This was bought for about £150 off ebay and shipped to my place for another £70. I dont have a good track record with morticers, they seem to fall over if you sneeze on them, or it could just be incompitent couriers.

This poor thing did a full flip and bounce off the tail lift



Luckily the one I'm doing arrived unscathed and has been languishing in the undergrowth for a couple of years. Sheeted and smeered with waxoyle.
First job was to drag it in the shed



It was originally a line shaft machine but has been converted to run via a motor, it must have been done quite early on. The starter and motor are pretty cool





I'm not sure on date, at a guess late 20's, Vann will be able to offer some advice.



Heres a leaflet of an earlier version



And heres my version on a photo used for the catalogue











Nearly everything came to bits easily





4hrs work and its in smaller bits
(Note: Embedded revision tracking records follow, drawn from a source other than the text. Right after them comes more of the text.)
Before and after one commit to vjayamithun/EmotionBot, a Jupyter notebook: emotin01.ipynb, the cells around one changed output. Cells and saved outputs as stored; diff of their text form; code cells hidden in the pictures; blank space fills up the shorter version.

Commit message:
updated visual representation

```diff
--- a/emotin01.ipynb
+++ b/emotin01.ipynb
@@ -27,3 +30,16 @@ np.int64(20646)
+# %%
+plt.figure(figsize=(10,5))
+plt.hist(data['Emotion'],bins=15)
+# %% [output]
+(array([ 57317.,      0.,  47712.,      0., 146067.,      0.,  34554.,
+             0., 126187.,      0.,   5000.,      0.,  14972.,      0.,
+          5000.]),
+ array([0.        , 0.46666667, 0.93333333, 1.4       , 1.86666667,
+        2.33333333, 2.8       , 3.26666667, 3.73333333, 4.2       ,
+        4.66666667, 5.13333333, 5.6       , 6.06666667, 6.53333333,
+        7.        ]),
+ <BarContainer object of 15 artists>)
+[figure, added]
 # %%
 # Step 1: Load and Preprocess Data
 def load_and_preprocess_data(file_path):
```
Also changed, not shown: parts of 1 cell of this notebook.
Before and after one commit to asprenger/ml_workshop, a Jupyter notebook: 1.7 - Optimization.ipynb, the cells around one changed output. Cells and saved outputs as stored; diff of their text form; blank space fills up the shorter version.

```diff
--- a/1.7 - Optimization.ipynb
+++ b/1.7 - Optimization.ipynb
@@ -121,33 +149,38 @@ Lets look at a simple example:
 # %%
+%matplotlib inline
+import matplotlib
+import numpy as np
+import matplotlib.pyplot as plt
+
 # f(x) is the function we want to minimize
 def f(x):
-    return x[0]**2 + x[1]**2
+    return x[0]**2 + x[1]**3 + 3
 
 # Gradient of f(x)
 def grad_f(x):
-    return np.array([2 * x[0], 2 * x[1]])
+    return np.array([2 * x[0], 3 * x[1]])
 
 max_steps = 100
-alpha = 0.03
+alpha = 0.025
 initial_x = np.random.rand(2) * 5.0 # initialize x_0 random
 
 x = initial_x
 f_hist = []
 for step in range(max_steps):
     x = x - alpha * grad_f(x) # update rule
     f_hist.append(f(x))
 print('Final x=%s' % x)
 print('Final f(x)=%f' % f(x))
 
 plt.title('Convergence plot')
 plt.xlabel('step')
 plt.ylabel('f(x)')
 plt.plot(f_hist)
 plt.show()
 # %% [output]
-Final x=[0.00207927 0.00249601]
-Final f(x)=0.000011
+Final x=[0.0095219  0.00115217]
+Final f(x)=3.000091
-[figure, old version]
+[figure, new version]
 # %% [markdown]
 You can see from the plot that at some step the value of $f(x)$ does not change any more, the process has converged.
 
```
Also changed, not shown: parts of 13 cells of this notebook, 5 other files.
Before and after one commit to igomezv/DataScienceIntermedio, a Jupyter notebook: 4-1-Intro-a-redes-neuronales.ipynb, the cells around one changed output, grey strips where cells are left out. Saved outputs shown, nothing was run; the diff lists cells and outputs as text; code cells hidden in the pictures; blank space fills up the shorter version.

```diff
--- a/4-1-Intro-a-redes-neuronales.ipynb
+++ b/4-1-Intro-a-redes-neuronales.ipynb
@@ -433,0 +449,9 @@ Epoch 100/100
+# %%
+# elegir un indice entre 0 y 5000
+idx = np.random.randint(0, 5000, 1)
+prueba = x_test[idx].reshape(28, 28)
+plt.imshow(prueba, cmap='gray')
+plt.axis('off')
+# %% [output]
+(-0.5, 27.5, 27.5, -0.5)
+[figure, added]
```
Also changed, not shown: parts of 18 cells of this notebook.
I'm considering doing this one differantly to my usual shiny ones. I quite like machines in their working clothes so to speak. So I dont think I'm going to paint it. Just rebuild. The white paint came off ok with some thinners



 

wallace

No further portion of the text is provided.